* **How to complete this task**
Give the number of lines below that contain the word "magna", and nothing else.
==============================
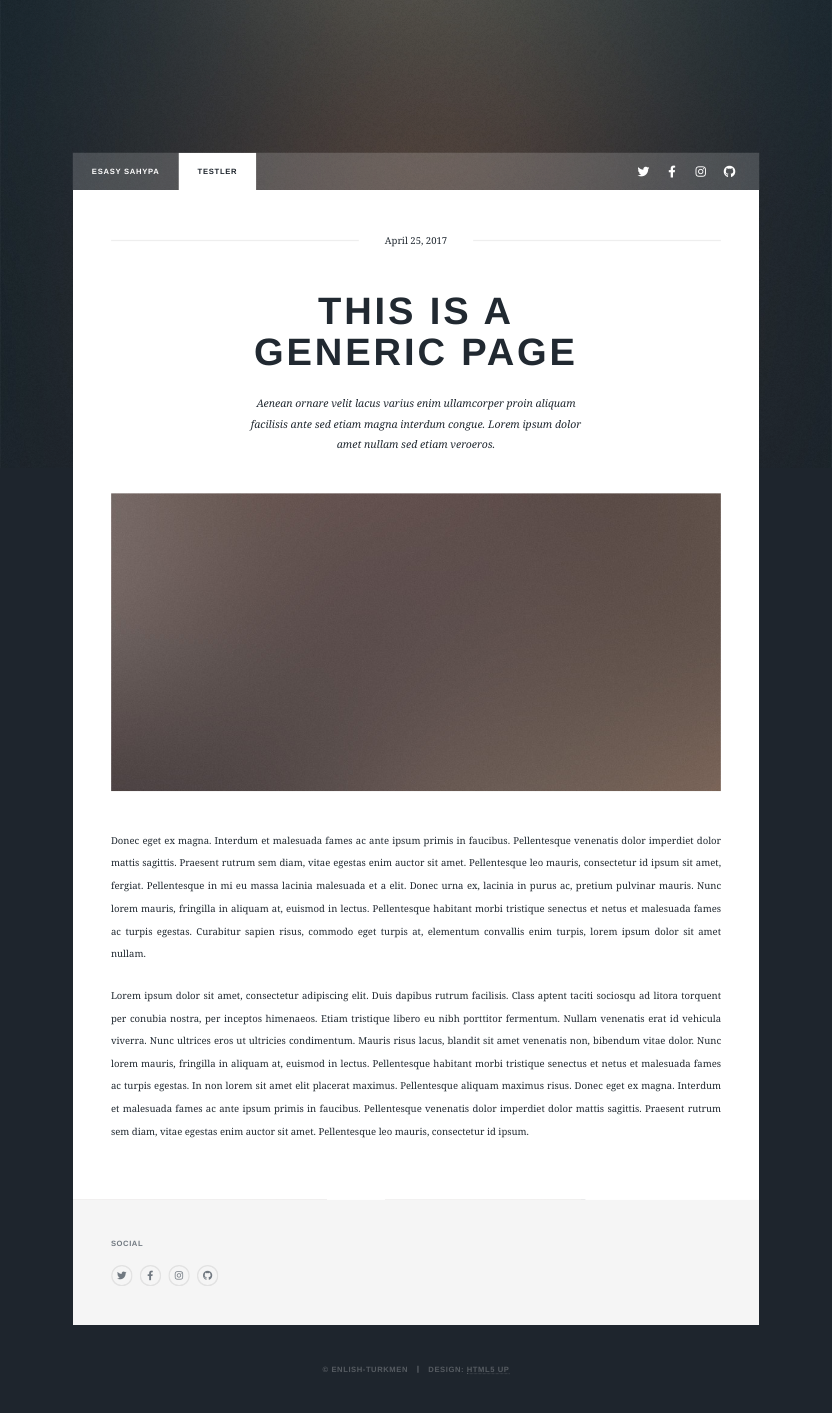
Repository: Sahet-dev/English-grammar-app
Page: generic.html
These files come from the project's save history. The page is drawn as it stood at one moment and after the next save; the edit follows.
The browser window is 1280 px wide. The pictures show the whole page, at 65% of full size.
Some web fonts or font styles are not loaded; a fallback is used.

Above is the page before, as saved 2022-06-27 05:13:41.

After the next save:
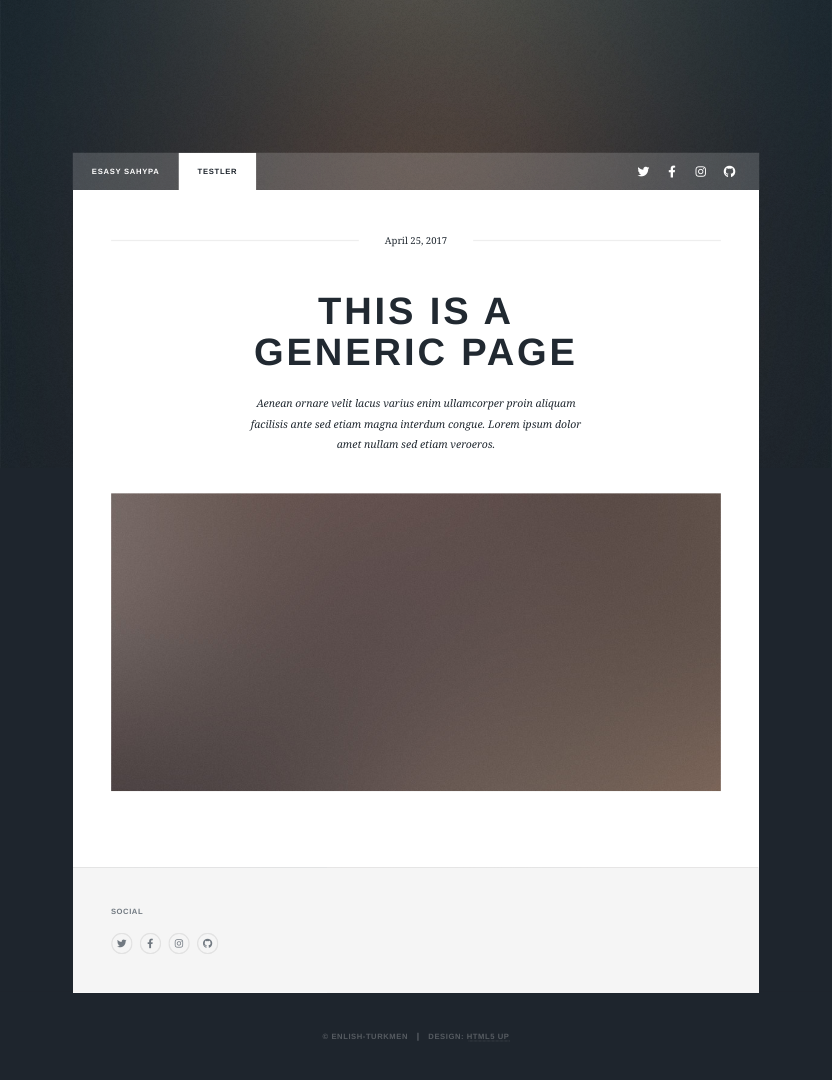
Saved 119 s later.
--- a/generic.html
+++ b/generic.html
@@ -51,8 +51,9 @@
 									amet nullam sed etiam veroeros.</p>
 								</header>
 								<div class="image main"><img src="images/pic01.jpg" alt="" /></div>
-								<p>Donec eget ex magna. Interdum et malesuada fames ac ante ipsum primis in faucibus. Pellentesque venenatis dolor imperdiet dolor mattis sagittis. Praesent rutrum sem diam, vitae egestas enim auctor sit amet. Pellentesque leo mauris, consectetur id ipsum sit amet, fergiat. Pellentesque in mi eu massa lacinia malesuada et a elit. Donec urna ex, lacinia in purus ac, pretium pulvinar mauris. Nunc lorem mauris, fringilla in aliquam at, euismod in lectus. Pellentesque habitant morbi tristique senectus et netus et malesuada fames ac turpis egestas. Curabitur sapien risus, commodo eget turpis at, elementum convallis enim turpis, lorem ipsum dolor sit amet nullam.</p>
-								<p>Lorem ipsum dolor sit amet, consectetur adipiscing elit. Duis dapibus rutrum facilisis. Class aptent taciti sociosqu ad litora torquent per conubia nostra, per inceptos himenaeos. Etiam tristique libero eu nibh porttitor fermentum. Nullam venenatis erat id vehicula viverra. Nunc ultrices eros ut ultricies condimentum. Mauris risus lacus, blandit sit amet venenatis non, bibendum vitae dolor. Nunc lorem mauris, fringilla in aliquam at, euismod in lectus. Pellentesque habitant morbi tristique senectus et netus et malesuada fames ac turpis egestas. In non lorem sit amet elit placerat maximus. Pellentesque aliquam maximus risus. Donec eget ex magna. Interdum et malesuada fames ac ante ipsum primis in faucibus. Pellentesque venenatis dolor imperdiet dolor mattis sagittis. Praesent rutrum sem diam, vitae egestas enim auctor sit amet. Pellentesque leo mauris, consectetur id ipsum.</p>
+								<p>
+
+								</p>
 							</section>
 
 					</div>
==============================
* **Exercise answer**
2